Before-and-after change data:
Start of Block
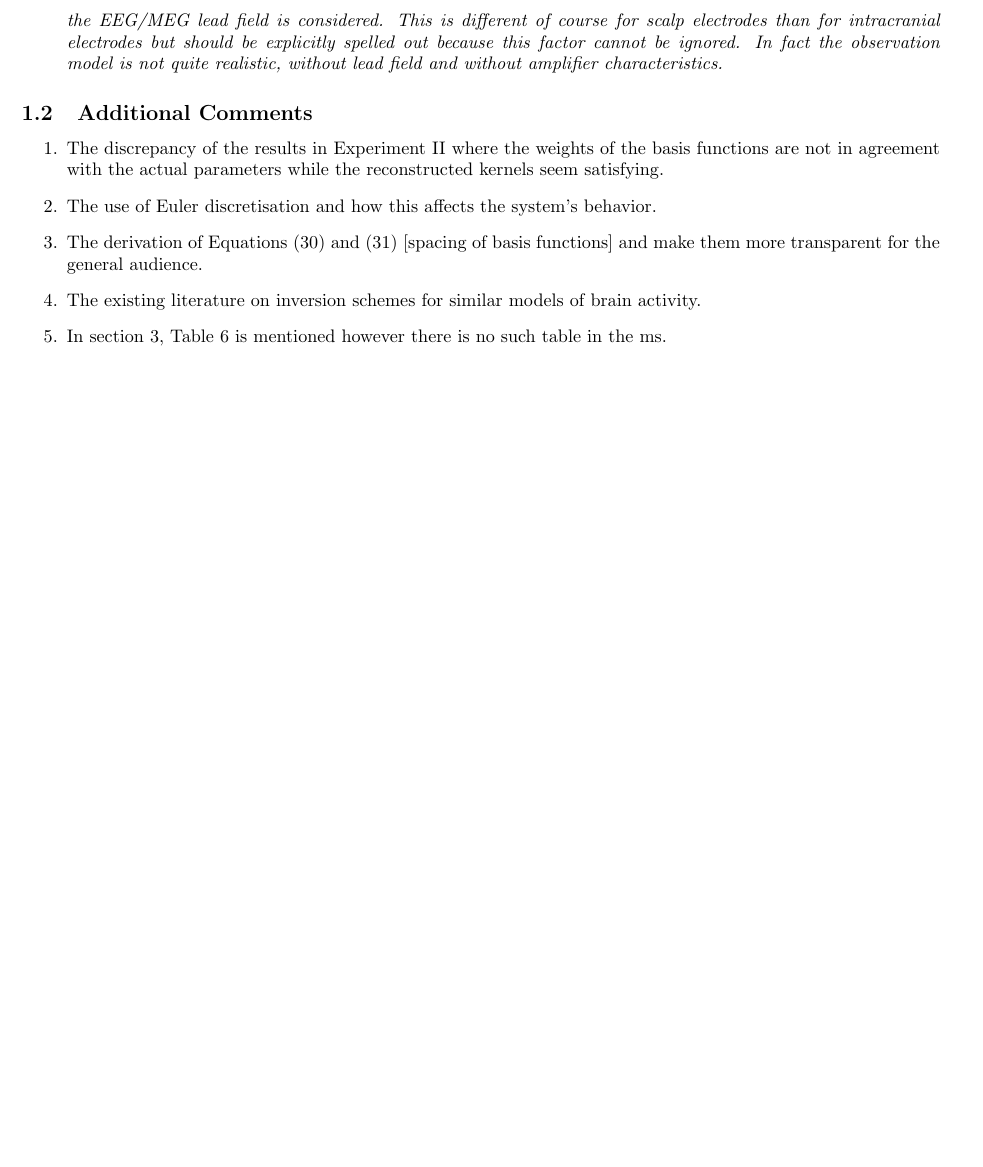
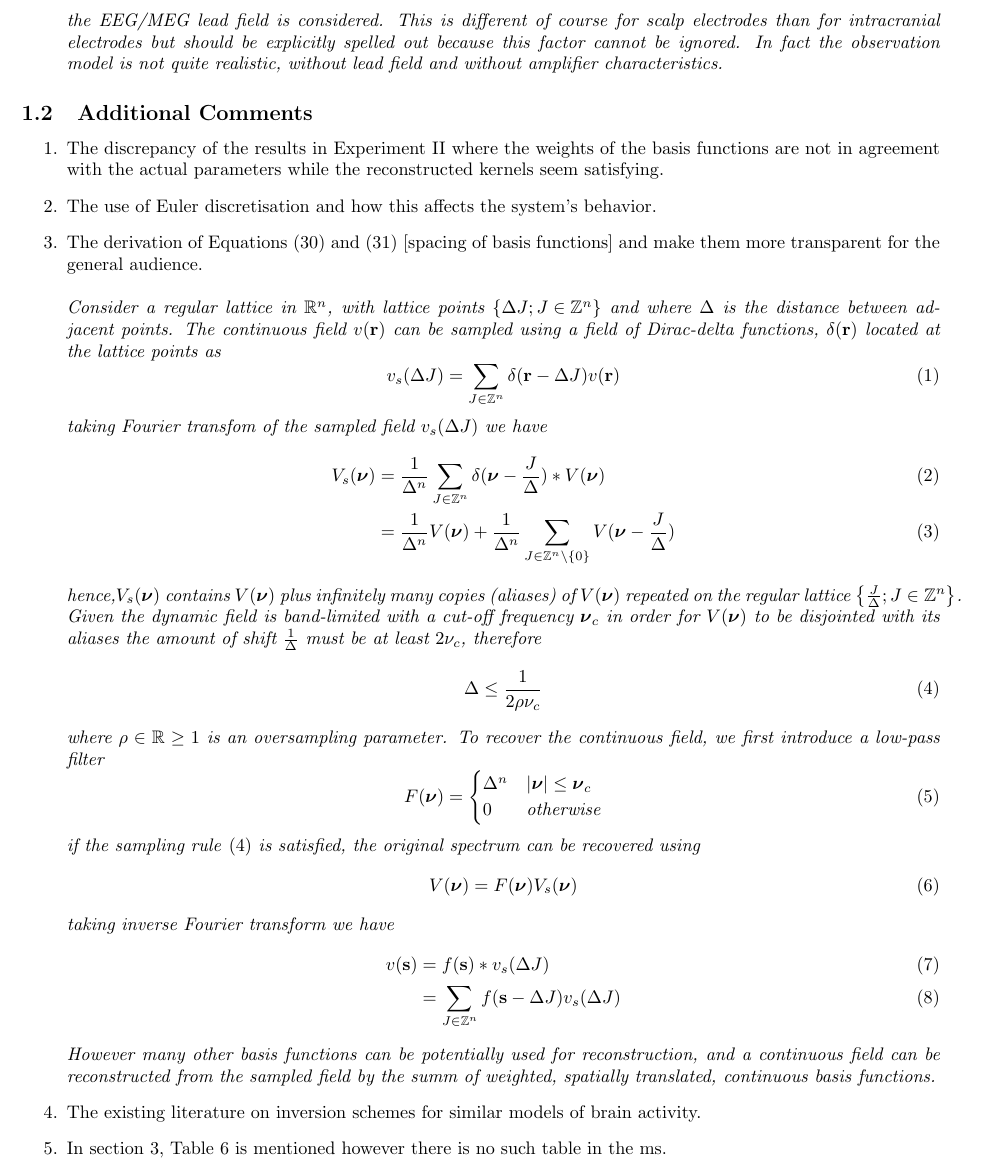
Before and after one commit to mikedewar/BrainIDE, a LaTeX document (ltx/first_order_framework/response_to_reviews.tex): part of page 2 of 3 before the commit and part of page 2 of 4 after it, cut so that both start at the same text, the shorter picture padded with empty space. Compiled offline with pdfLaTeX.

Commit message:
added proof of shannon sampling

```diff
--- a/ltx/first_order_framework/response_to_reviews.tex
+++ b/ltx/first_order_framework/response_to_reviews.tex
@@ -42,7 +42,38 @@ considered. This is different of course for scalp electrodes than for intracrani
     \begin{enumerate}
         \item The discrepancy of the results in Experiment II where the weights of the basis functions are not in agreement with the actual parameters while the reconstructed kernels seem satisfying.
         \item The use of Euler discretisation and how this affects the system's behavior.
-        \item The derivation of Equations (30) and (31) [spacing of basis functions] and make them more transparent for the general audience.
+        \item The derivation of Equations (30) and (31) [spacing of basis functions] and make them more transparent for the general audience.\\ \\
+\emph{Consider a regular lattice in $\mathbb R^n$, with lattice points $\left\lbrace \Delta J; J\in \mathbb Z^n\right\rbrace$ and where $\Delta$ is the distance between adjacent points. The continuous field $v(\mathbf r)$ can be sampled using a field of Dirac-delta functions, $\delta(\mathbf r)$ located at the lattice points as
+\begin{equation}
+ v_s(\Delta J)=\sum_{J \in \mathbb Z^n}\delta(\mathbf r-\Delta J)v(\mathbf r)
+\end{equation}
+taking Fourier transfom of the sampled field $v_s(\Delta J)$ we have
+\begin{align}
+ V_s(\boldsymbol{\nu})&=\frac{1}{\Delta^n}\sum_{J\in\mathbb Z^n}\delta(\boldsymbol{\nu}-\frac{J}{\Delta})\ast V(\boldsymbol\nu)\\
+&=\frac{1}{\Delta^n}V(\boldsymbol\nu)+\frac{1}{\Delta^n}\sum_{J\in\mathbb Z^n\setminus \mathbf \{0\}}V(\boldsymbol{\nu}-\frac{J}{\Delta})
+\end{align}
+hence,$V_s(\boldsymbol{\nu})$ contains $V(\boldsymbol\nu)$ plus infinitely many copies (aliases) of  $V(\boldsymbol\nu)$ repeated on the regular lattice $\left\lbrace \frac{J}{\Delta}; J\in \mathbb Z^n\right\rbrace$. Given the dynamic field is band-limited with a cut-off frequency $\boldsymbol\nu_c$ in order for $V(\boldsymbol\nu)$ to be disjointed with its aliases the amount of shift $\frac{1}{\Delta}$ must be at least $2\nu_c$, therefore
+\begin{equation}\label{ap:Shannon}
+ \Delta\le\frac{1}{2\rho\nu_c}
+\end{equation}
+where $\rho \in \mathbb{R} \ge 1$ is an oversampling parameter. To recover the continuous field, we first introduce a low-pass filter \begin{equation}
+F(\boldsymbol \nu)=\begin{cases}
+  \Delta^n & |\boldsymbol\nu|\le \boldsymbol\nu_c \\
+  0 & \text{otherwise}
+\end{cases}
+\end{equation}
+if the sampling rule \eqref{ap:Shannon} is satisfied, the original spectrum can be recovered using
+\begin{equation}
+ V(\boldsymbol\nu)=F(\boldsymbol \nu)V_s(\boldsymbol\nu)
+\end{equation}
+taking inverse Fourier transform we have
+\begin{align}
+v(\mathbf s)&=f(\mathbf s)\ast v_s(\Delta J) \\
+&=\sum_{J \in \mathbb Z^n}f(\mathbf s-\Delta J) v_s(\Delta J)
+\end{align}
+However many other basis functions can be potentially used for reconstruction, and a continuous field can be reconstructed from the sampled field by the summ of weighted, spatially translated, continuous  basis functions.}
+
+
         \item The existing literature on inversion schemes for similar models of brain activity.
         \item In section 3, Table 6 is mentioned however there is no such table in the ms.
     \end{enumerate}
```
Also changed, not shown: ltx/data_paper/SupportingInformation.tex (+30 -0 lines).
End of Block
● THE PROBLEM
Report every line in the data above in which the word "audience" appears.

● SOLUTION
-        \item The derivation of Equations (30) and (31) [spacing of basis functions] and make them more transparent for the general audience.
+        \item The derivation of Equations (30) and (31) [spacing of basis functions] and make them more transparent for the general audience.\\ \\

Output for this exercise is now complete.